mardi 24 novembre 2015

COP21, peak oil and climate policy implementation

COP21, peak oil and climate policy implementation
Surprisingly, there are still engineers who seem to be concerned about the peak oil. Jean-Pierre Jancovici - well-known in French media- made a speech last month at1 BaptistU in Hong Kong that was mainly on peak oil but with some slides on the textbook IPAT identity2 at the end of his presentation in order to reach a climax in the drama: this is the end of growth because we are depleting of oil and on the top of that, he argued, populations are going to be decimated as it is the only way to satisfy the IPAT identity.
Usually I ask such pessimistic speakers how many kids they have to check the consistency of their thinking3... Instead, I made him address the following question: “Which constraint on fossil fuels do you think is the most stringent: the one on climate change or the one exhaustibility?” Indeed the two issues are in some sort mutually exclusive: being short of oil makes it easier to cope with climate change, as less GES will be created. At least, the two problems are not reinforcing each other. He did acknowledge that it was climate change even if he seems convinced that running out of oil is already in the countries’ growth figures (or will be soon…that was not entirely clear to me).
Having engineers now convinced that climate change is the issue number one, should we be optimistic about climate policies that will be implemented in the near future? Nowadays, economists know quite well which environmental policies could allow reaching the first best (or nearly). However, they are hardly implemented. There has been a lot of talking, a lot of debates and a lot of events around COP21. It will now start soon (some will say it is already finished since to avoid a “Copenhagen scenario” a lot of things have been decided in advance) and one may wonder what to expect.
Many people do not expect that much. First note that COP21 implies that 20 COPs already happened! Second, each negotiator’s first objective is to secure the lowest targets possible for his/her country while the second one is to congratulate all participants at the end of the event for such time, energy and money devoted to trying and solve the climate change issue. This is mainly communication. However, climate change is a global issue and there is no way to avoid international negotiation. As a reaction to the expected statu quo, some economists have therefore called for a uniform carbon price in view of COP21. The rationale was to propose a very simple instrument that would then be easier to implement. However it seems quite far form a first best situation. Also note that in Hong Kong, there is nearly no environmental policy (except some environmental education). At the 4th Nobel Laureates Symposium on Global Sustainability, 22-25th April 2015, Christine Loh (under Secretary for the Environment in Hong Kong) publicly said "We now know what we should do but we cannot do it. Anybody who has any ideas should help us". It seems that the main problem is implementation, or political acceptability. Why not design an environmental economics that explicitly accounts for political constraints? For the time, let’s hope COP21 will turn out more ambitious than we thought!

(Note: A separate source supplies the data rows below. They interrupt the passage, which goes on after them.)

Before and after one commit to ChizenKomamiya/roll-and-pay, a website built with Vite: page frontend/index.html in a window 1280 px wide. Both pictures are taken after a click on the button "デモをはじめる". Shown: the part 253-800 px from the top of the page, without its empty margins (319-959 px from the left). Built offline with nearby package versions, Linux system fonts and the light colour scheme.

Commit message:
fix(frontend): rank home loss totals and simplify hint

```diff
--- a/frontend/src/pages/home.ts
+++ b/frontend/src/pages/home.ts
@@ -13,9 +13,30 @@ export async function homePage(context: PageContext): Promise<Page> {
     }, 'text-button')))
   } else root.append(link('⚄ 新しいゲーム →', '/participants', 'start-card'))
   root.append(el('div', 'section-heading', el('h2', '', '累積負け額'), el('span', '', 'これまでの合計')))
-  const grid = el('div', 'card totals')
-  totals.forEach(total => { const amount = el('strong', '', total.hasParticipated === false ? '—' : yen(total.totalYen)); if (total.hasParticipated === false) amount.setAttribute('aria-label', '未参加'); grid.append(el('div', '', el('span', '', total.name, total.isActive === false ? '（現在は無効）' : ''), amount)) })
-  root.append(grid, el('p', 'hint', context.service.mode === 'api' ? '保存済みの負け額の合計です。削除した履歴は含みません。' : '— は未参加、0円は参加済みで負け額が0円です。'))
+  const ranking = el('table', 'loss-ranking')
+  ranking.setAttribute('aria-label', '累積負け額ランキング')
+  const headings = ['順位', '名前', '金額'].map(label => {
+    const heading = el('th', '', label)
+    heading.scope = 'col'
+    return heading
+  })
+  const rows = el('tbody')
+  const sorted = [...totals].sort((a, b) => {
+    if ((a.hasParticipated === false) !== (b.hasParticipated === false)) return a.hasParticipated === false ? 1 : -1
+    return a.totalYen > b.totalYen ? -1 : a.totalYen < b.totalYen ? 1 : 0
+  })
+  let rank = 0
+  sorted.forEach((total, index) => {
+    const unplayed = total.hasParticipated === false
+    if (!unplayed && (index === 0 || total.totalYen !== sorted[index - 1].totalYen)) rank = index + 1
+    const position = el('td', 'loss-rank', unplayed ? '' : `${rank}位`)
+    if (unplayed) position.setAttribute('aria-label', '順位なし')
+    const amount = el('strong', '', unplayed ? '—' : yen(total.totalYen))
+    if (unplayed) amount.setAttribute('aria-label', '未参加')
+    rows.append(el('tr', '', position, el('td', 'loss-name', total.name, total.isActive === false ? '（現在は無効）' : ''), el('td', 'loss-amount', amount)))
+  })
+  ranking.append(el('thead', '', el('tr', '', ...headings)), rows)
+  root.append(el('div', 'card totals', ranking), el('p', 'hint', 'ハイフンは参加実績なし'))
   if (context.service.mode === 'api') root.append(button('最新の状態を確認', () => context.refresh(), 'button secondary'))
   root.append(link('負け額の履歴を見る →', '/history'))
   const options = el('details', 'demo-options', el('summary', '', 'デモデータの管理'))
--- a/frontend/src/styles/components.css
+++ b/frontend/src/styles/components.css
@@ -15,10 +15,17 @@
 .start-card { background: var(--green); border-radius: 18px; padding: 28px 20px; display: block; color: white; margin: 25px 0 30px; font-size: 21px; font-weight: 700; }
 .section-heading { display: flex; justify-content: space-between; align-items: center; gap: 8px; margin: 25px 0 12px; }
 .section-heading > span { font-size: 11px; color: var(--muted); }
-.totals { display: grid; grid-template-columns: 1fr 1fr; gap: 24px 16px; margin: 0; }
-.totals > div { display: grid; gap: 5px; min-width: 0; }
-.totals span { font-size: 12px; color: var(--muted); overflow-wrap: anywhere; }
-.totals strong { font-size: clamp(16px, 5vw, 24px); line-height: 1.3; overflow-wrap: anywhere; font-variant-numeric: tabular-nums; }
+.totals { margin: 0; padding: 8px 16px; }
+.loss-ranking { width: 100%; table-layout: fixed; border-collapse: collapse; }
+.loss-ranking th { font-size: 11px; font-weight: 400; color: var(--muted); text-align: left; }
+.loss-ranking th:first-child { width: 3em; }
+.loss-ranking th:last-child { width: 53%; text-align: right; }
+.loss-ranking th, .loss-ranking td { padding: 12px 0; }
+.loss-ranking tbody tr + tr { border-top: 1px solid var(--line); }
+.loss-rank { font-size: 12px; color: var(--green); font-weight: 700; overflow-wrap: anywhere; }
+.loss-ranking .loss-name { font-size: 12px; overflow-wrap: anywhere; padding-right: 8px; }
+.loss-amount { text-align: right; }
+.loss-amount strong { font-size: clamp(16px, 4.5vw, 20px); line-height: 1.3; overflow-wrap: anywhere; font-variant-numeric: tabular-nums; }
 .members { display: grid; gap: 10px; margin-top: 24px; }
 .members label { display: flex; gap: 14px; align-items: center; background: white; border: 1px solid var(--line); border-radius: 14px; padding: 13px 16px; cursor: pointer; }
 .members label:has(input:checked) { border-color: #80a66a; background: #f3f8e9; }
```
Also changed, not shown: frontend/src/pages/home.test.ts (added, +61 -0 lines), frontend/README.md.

3 Having written a book entitled “Climate change explained to my daughter”, we can infer he has at least one.

1 commentaire:

  1. I think the whole peak oil theory has been a moving target since its inception. As Martin Wolf notes, "Forget peak oil...... The problem is not that the world is running out of oil. It is that it has far more than it can burn while having any hope of limiting the increase in global meant temperatures over the pre-industrial levels to 2°C'". (see:

    I am not at all convinced that state leaders are ready to do whatever it takes to curb their emissions. This is a typical case study explained by Moravcsik's liberal intergovernmentalism. Moravcsik claims that international cooperation is formulated at a two-level game; first governments shape their national preferences at a domestic level. After they define their goals at a domestic level, governments proceed to the bargaining table where they interact with other states. He suggests that national governments cooperate when this will help them towards the achievement of goals that otherwise would not be met or in order to avoid externalities.

    Perhaps the most promising lead is to focus on R&D that will make abatement and green energy and energy efficiency more attractive. Bjorn Lomborg casts doubt on the meaning of the Paris as he argues that "High quality global journalism requires investment…….The UN body organising the summit estimates that, if all the promised carbon cuts are made, emissions will fall by 56bn tonnes of CO₂ by 2030. The cuts needed to stop warming of more than 2C are over 100 times bigger. Run the pledges through a UN climate model and you find that by 2100 they are likely to have cut temperatures by just 0.05C." (see:

    I am curious if there will be any re-distribution of subsidies to the supply and use of fossil fuels towards R&D because that this is the most promising lead. As Wolf notes, subsidies have dropped to $493bn in 2014 as compared to $610 that could have been if not for Copenhagen’s reforms. Hence, given the low oil prices there is still fat that can be cut.